The quickly changing legal landscapes at the Canadian border and at U.S. preclearance areas have left many travellers wondering whether they can safely cross the border while protecting the sensitive personal and professional data contained in their electronic devices, say the organizations.
The Electronic Devices Privacy Handbook helps travellers understand what is known about their data privacy rights at these border areas, best practices for securing digital devices and interacting with border officers, and what to do if they’ve been searched.
“As we keep more and more personal information on our smartphones and laptops – from private conversations with friends or colleagues to our health and financial information – it’s important for travelers to be aware of the risks involved with device searches, and the extent to which they can protect themselves at the border,” said Meghan McDermott, Staff Counsel with BCCLA. “Although the Canadian Border Services Agency does not publish their operational policies, we’ve carefully reviewed court cases, parliamentary reports and materials released under access to information requests to build a comprehensive picture of what one can expect in terms of electronic device searches at the border.”
The handbook is for every person who crosses the Canadian border and the U.S. border through preclearance areas, but has particularly important implications for marginalized populations and professionals carrying sensitive documents. All people with personal information on their devices have vested interests in protecting their data from being seized at the border and shared with Canada’s vast network of coordinating departments and national security partners.
“Courts have yet to establish that suspicionless searches of electronic devices are an unreasonable invasion of privacy, which is why we advise travellers to minimize the data that is stored on their devices when crossing the border,” said McDermott. “The handbook provides guidance and practical tips that travelers can follow to mitigate their risk at the border, and to help them seek recourse if their privacy has been invaded or if they think they’ve been the subject of discrimination.”

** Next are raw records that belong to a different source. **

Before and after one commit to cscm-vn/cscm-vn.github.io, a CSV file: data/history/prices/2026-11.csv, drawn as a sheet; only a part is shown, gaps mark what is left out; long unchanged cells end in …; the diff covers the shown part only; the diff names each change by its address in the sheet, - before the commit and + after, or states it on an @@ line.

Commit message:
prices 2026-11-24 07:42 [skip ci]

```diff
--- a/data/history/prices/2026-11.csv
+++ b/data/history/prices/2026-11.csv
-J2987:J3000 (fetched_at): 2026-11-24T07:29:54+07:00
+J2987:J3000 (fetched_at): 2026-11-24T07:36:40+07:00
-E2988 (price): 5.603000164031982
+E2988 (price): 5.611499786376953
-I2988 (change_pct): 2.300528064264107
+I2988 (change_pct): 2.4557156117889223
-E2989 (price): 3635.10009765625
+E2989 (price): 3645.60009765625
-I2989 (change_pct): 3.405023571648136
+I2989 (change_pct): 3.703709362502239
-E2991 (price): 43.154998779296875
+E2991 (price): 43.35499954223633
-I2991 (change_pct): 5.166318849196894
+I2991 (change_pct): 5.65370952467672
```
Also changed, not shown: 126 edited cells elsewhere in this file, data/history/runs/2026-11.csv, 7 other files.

A Twitter Q& A session with BCCLA staff counsel will follow on August 2 at 12 p.m. Pacific Standard Time. Users can tweet questions to @bccla using #edevice.
Online at www.bccla.org/edevice